** Input data follows **

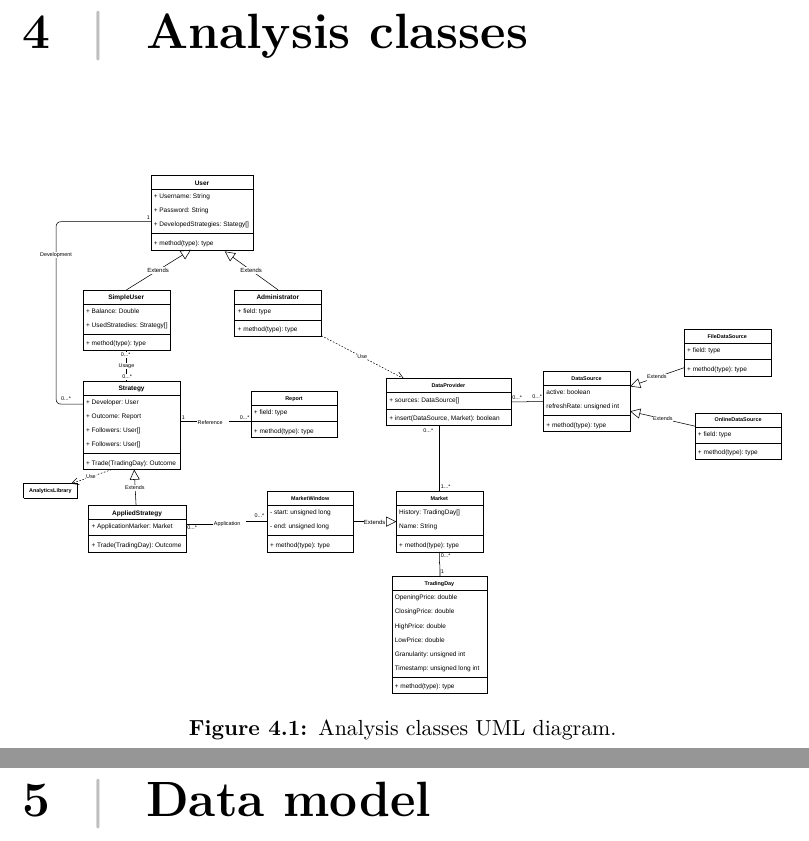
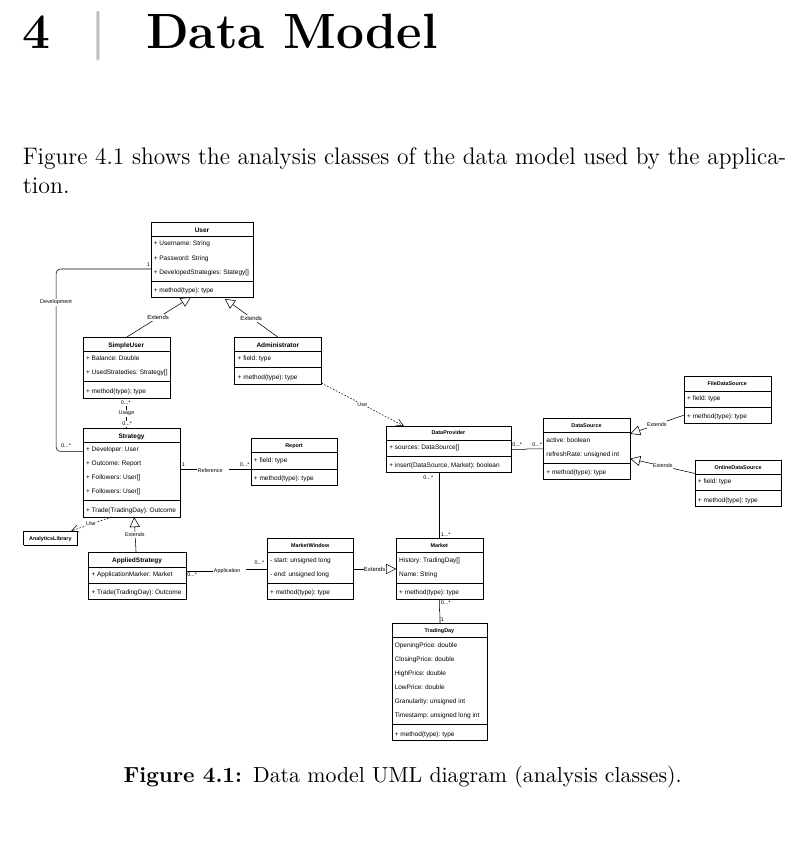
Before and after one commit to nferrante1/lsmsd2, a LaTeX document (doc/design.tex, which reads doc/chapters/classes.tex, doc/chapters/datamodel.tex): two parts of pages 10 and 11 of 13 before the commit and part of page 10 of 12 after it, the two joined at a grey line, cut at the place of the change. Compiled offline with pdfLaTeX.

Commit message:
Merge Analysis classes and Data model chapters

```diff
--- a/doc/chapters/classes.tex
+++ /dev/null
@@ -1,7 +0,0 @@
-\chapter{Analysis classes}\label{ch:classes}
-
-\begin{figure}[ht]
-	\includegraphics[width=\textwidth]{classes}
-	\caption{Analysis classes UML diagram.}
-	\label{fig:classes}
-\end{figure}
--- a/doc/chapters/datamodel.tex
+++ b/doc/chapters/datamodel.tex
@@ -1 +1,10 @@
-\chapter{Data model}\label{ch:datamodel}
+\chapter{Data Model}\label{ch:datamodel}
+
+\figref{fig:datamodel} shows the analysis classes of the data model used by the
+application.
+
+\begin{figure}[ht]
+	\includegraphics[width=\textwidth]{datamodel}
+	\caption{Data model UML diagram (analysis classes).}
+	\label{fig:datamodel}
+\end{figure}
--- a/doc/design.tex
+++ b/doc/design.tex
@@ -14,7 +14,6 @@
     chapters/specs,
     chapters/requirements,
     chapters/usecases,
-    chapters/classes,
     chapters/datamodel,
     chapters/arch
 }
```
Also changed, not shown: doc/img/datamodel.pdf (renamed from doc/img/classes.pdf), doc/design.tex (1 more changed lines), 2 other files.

** End of Input data **
** Input data follows **

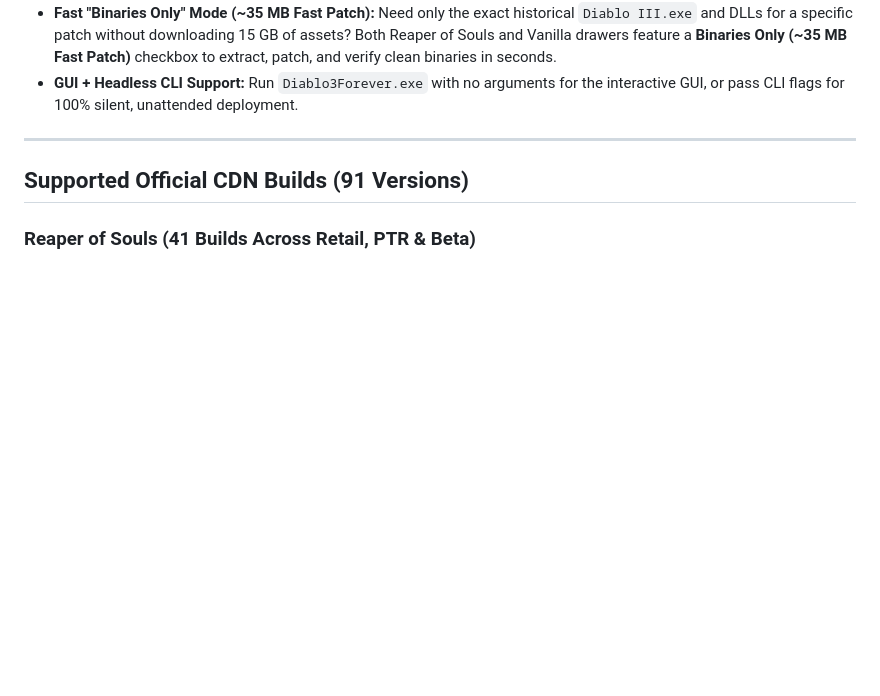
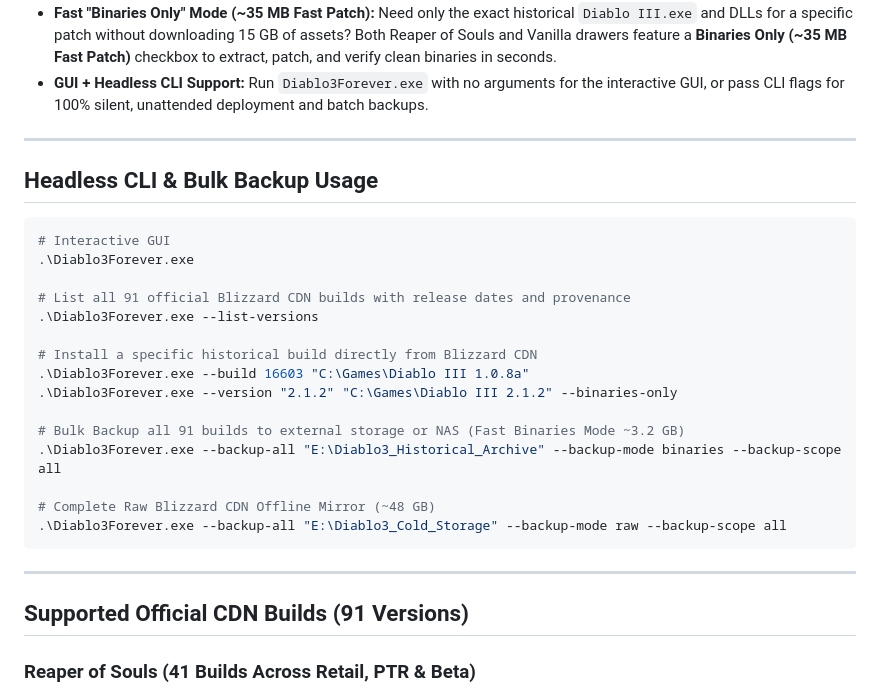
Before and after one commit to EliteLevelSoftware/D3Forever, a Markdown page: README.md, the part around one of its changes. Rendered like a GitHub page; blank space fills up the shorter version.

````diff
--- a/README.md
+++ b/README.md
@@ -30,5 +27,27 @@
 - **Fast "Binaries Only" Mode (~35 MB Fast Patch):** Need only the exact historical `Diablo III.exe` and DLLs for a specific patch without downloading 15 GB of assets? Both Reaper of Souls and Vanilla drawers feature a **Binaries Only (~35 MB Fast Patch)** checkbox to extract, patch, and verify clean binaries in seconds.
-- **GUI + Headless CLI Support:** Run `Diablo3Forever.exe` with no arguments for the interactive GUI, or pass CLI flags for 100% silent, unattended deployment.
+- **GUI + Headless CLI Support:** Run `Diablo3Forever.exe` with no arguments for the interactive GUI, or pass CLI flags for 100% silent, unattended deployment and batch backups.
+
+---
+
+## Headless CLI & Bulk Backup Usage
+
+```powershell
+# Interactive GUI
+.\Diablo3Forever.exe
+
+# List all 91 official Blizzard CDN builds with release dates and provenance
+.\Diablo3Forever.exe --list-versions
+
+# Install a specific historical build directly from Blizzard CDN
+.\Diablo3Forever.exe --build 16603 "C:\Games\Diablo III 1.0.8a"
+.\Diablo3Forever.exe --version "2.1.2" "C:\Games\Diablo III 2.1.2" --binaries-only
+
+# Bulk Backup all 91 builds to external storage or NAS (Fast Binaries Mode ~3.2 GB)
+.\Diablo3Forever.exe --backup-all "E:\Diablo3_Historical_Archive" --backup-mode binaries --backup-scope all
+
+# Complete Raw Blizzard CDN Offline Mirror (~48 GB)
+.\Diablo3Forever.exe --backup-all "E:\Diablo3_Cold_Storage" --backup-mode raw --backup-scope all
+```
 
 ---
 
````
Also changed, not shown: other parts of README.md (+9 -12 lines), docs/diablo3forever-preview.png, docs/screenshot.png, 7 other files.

** End of Input data **
** Input data follows **

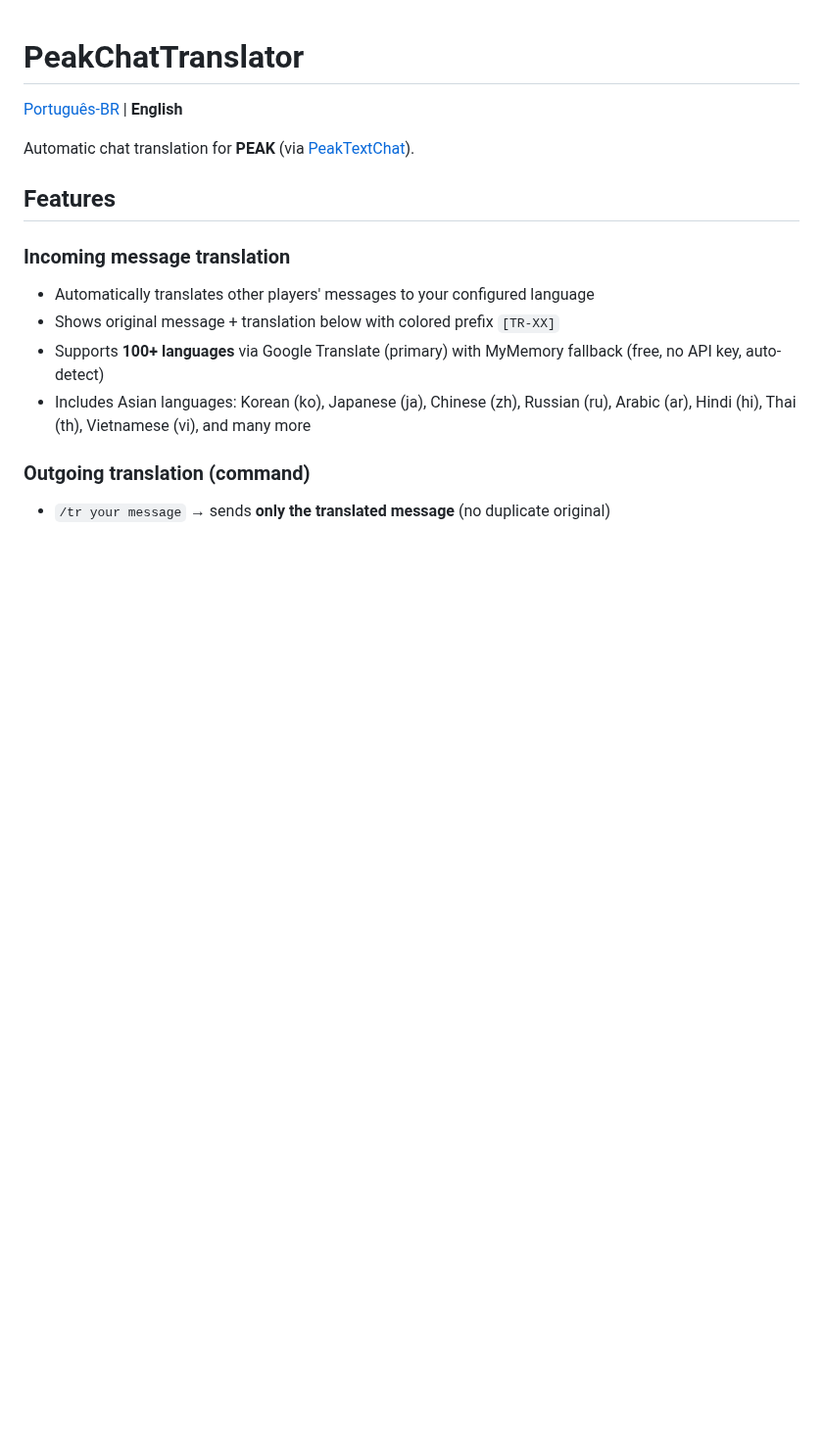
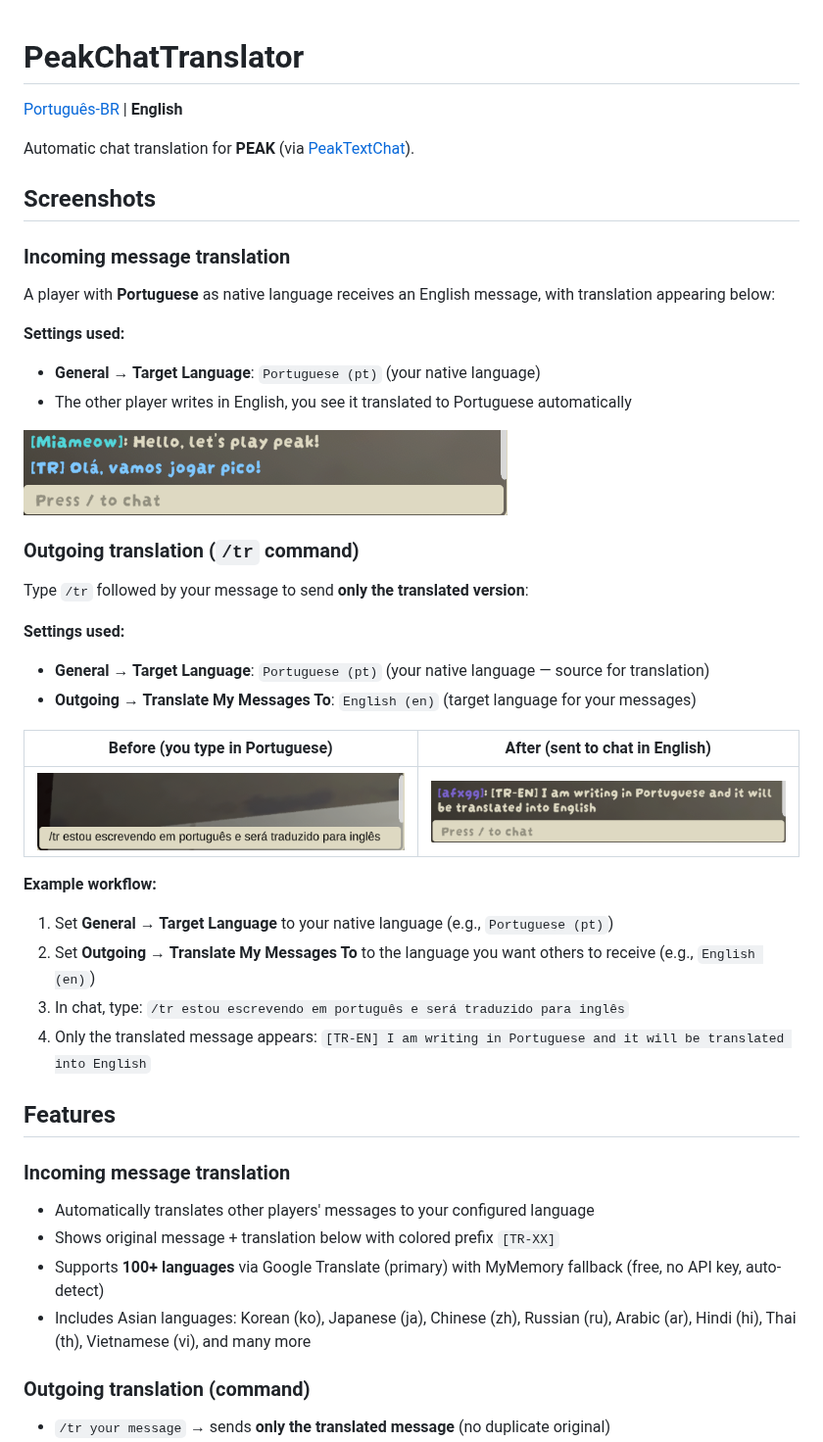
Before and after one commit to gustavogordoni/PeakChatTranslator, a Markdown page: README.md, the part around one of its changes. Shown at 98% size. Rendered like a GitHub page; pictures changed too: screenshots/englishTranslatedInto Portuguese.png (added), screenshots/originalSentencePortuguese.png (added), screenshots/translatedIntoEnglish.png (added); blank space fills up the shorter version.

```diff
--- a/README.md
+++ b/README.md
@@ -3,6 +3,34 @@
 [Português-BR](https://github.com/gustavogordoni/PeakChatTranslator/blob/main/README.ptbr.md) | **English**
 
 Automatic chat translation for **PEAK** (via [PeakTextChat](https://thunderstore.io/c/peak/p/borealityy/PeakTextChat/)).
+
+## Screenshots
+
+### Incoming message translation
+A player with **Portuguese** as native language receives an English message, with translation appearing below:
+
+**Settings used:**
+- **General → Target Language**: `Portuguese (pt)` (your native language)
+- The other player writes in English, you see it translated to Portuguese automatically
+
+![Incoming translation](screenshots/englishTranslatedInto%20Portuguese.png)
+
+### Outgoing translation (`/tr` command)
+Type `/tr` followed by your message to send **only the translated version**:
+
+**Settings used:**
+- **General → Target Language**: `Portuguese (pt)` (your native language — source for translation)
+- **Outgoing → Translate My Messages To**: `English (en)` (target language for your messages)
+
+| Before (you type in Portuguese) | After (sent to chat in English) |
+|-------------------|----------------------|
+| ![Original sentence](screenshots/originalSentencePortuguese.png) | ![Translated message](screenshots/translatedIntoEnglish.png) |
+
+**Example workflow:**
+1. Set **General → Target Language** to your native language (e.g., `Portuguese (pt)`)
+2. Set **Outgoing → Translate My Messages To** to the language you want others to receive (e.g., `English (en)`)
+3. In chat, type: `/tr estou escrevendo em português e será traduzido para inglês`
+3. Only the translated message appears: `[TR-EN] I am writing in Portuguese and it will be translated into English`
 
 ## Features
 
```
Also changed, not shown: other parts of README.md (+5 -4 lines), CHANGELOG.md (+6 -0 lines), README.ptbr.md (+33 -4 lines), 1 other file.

** End of Input data **

What you need to do: Only one number is wanted: the number of lines in the listing that contain the string "your".

Answer section: 5